Back in 2015, Jack was rushed to the vet for an x-ray which led to an operation to remove part of a hard rubber ball that was firmly lodged in his gut. Thanks to our quick reactions he made a full recovery, but we were very wary of his tendency to pick up and eat rubbish he found in the field and kept him muzzled for several months whenever he was outside.
We felt it wasn’t fair to do that forever, so we stopped muzzling him hoping he had grown out of his obsession and indeed, it did appear that he had.
However, earlier this month he began displaying the same symptoms, vomiting, refusing to eat and not being able to settle. Not really much to be concerned about in the dog world as a lot of dogs have off days, eat a bit of grass and are sick afterwards. But with Jack’s history, alarm bells started to ring.

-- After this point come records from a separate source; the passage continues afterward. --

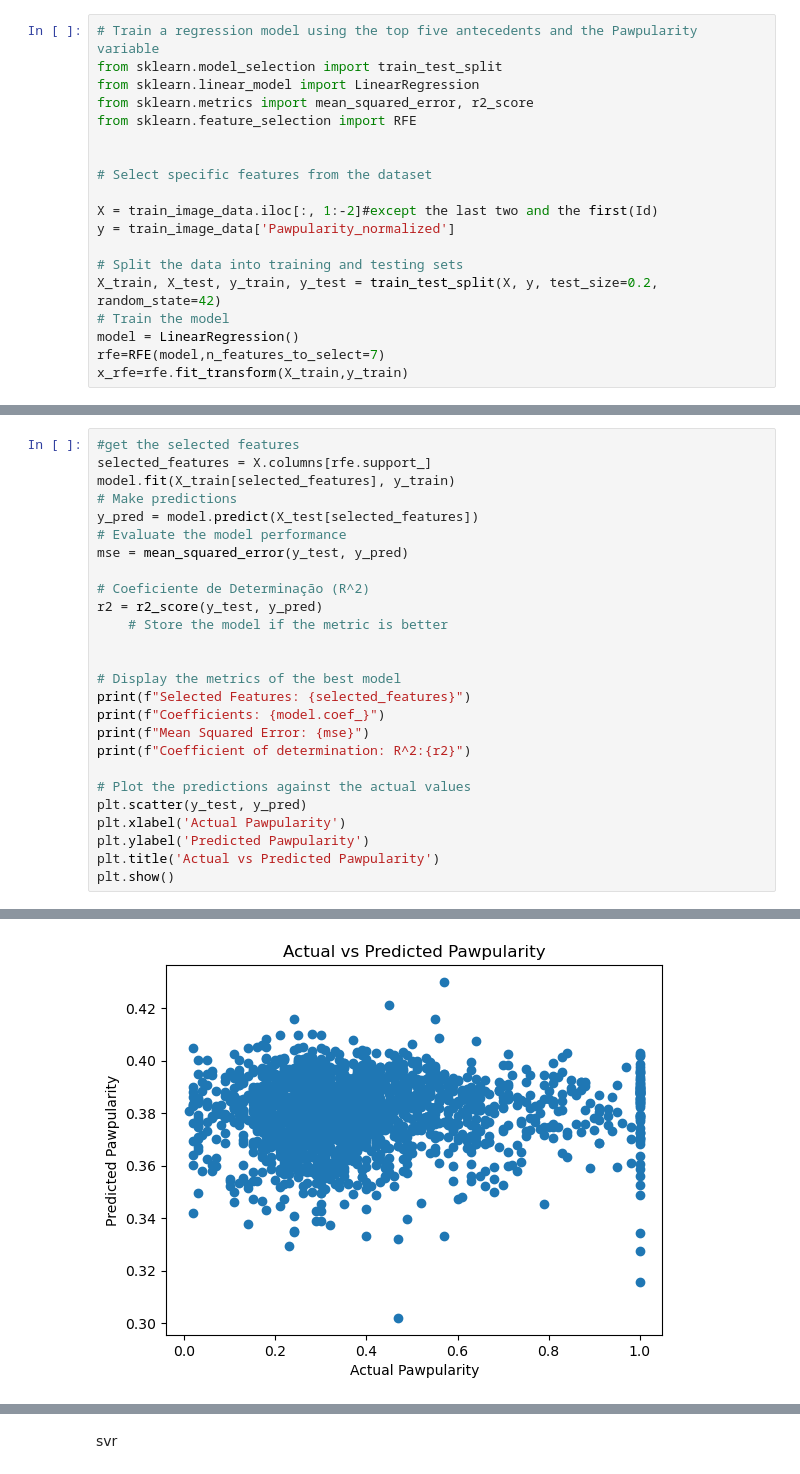
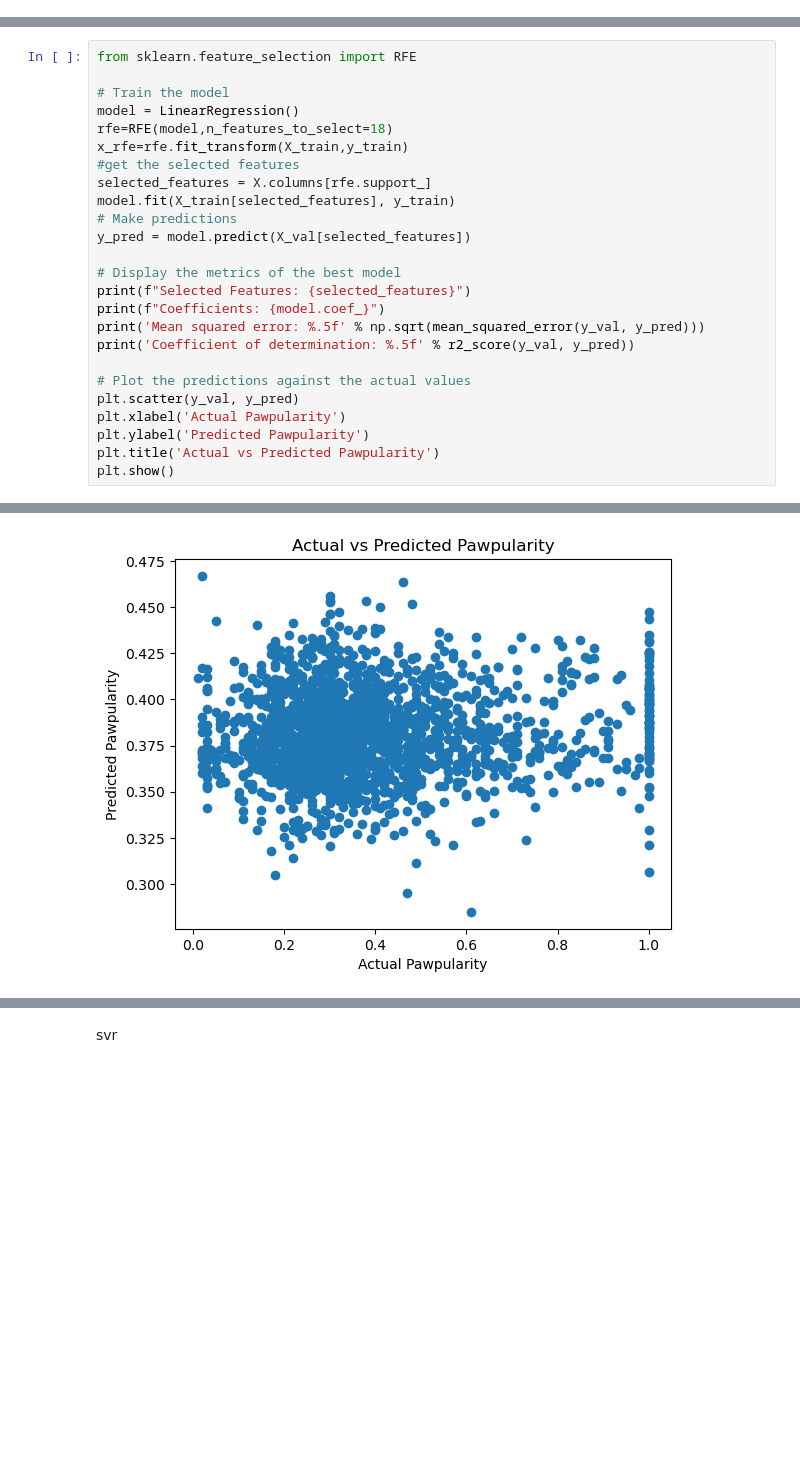
Before and after one commit to minesamaro/pawpularity-daco, a Jupyter notebook: linear_regression.ipynb, the cells around one changed output, grey strips where cells are left out. Cells and saved outputs as stored; diff of their text form; blank space fills up the shorter version.

```diff
--- a/linear_regression.ipynb
+++ b/linear_regression.ipynb
@@ -53,19 +18,0 @@ Combination of 7 features
-# %%
-# Train a regression model using the top five antecedents and the Pawpularity variable
-from sklearn.model_selection import train_test_split
-from sklearn.linear_model import LinearRegression
-from sklearn.metrics import mean_squared_error, r2_score
-from sklearn.feature_selection import RFE
-
-
-# Select specific features from the dataset
-
-X = train_image_data.iloc[:, 1:-2]#except the last two and the first(Id)
-y = train_image_data['Pawpularity_normalized']
-
-# Split the data into training and testing sets
-X_train, X_test, y_train, y_test = train_test_split(X, y, test_size=0.2, random_state=42)
-# Train the model
-model = LinearRegression()
-rfe=RFE(model,n_features_to_select=7)
-x_rfe=rfe.fit_transform(X_train,y_train)
@@ -72,25 +21,24 @@ x_rfe=rfe.fit_transform(X_train,y_train)
 # %%
+from sklearn.feature_selection import RFE
+
+# Train the model
+model = LinearRegression()
+rfe=RFE(model,n_features_to_select=18)
+x_rfe=rfe.fit_transform(X_train,y_train)
 #get the selected features
 selected_features = X.columns[rfe.support_]
 model.fit(X_train[selected_features], y_train)
 # Make predictions
-y_pred = model.predict(X_test[selected_features])
-# Evaluate the model performance
-mse = mean_squared_error(y_test, y_pred)
-
-# Coeficiente de Determinação (R^2)
-r2 = r2_score(y_test, y_pred)
-    # Store the model if the metric is better
-
+y_pred = model.predict(X_val[selected_features])
 
 # Display the metrics of the best model
 print(f"Selected Features: {selected_features}")
 print(f"Coefficients: {model.coef_}")
-print(f"Mean Squared Error: {mse}")
-print(f"Coefficient of determination: R^2:{r2}")
+print('Mean squared error: %.5f' % np.sqrt(mean_squared_error(y_val, y_pred)))
+print('Coefficient of determination: %.5f' % r2_score(y_val, y_pred))
 
 # Plot the predictions against the actual values
-plt.scatter(y_test, y_pred)
+plt.scatter(y_val, y_pred)
 plt.xlabel('Actual Pawpularity')
 plt.ylabel('Predicted Pawpularity')
 plt.title('Actual vs Predicted Pawpularity')
@@ -106 +59 @@ Coefficient of determination: R^2:-0.00044104869403138736
-[figure, old version]
+[figure, new version]
```
Also changed, not shown: parts of 17 cells of this notebook, 2 other files.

We stayed calm, left it a day, but there was no improvement, so off to the vet he went. Whereas usually the vet might have checked them over, advised starving for a day (no need for that, he wasn’t eating anyway) and taken their temperature, Jack went straight in for an x-ray, followed by an ultrasound.
Both were inconclusive. Nothing could be seen apart from the fact that he had an enlarged gall bladder, but it didn’t mean that there was nothing there.
The vet seemed keen to open him up and take a look but we decided to hold off. He stayed overnight on a drip and we collected him the next day, Saturday. There didn’t seem to be any improvement from the time he went in and despite the tasty chicken and rice we had prepared for him, he still wasn’t eating. We had the option of taking him in for an op on the Sunday, but due to the fact that nothing was actually visible in his gut, we came to the conclusion that we would wait a bit longer, after all, it’s a big operation and not one that should be carried out lightly.
Finally, Sunday evening, he ate a couple of tiny cubes of chicken. We were ecstatic. Monday morning he was back at the vet having actually pooped as well, hooray! He had more antibiotics and very gradually started to improve.
He’s now back to normal, thank goodness albeit with a shaved and itchy tummy. No Cone of Shame for him this time! We are glad that we held out and decided against the exploratory op, although it was a tough decision.
However, the whole episode got us thinking about operations on dogs and particularly canine blood donation. We had considered it once before when Amy, our now sadly departed GSD, was ill and Sophie (her litter sister) was lined up as a potential donor.
There is a national canine donor service run by Pet Blood Bank UK, which launched in 2007, and is the only charity that provides a canine blood bank service for all veterinary practitioners across the UK. It is similar to the human blood service. Dog owners register their canine companions to give blood at one of the many sessions across the country and every unit of blood can help save four other lives, saving thousands of lives every year.
And cats can save a life too at Cat Blood Donors.com. Register your feline companion and help save a cat’s life.
This year National Blood Week is 10-16 June, with World Blood day falling on 14th June. If you are considering signing up as a blood donor, why not also consider signing up your pet as well?
And should your pet be unlucky enough to be one of the animals in need of a blood donation and recuperation, have a look at our KONG Product Review which offers a number of ideas and enrichment products to keep your animal occupied in the recovery phase.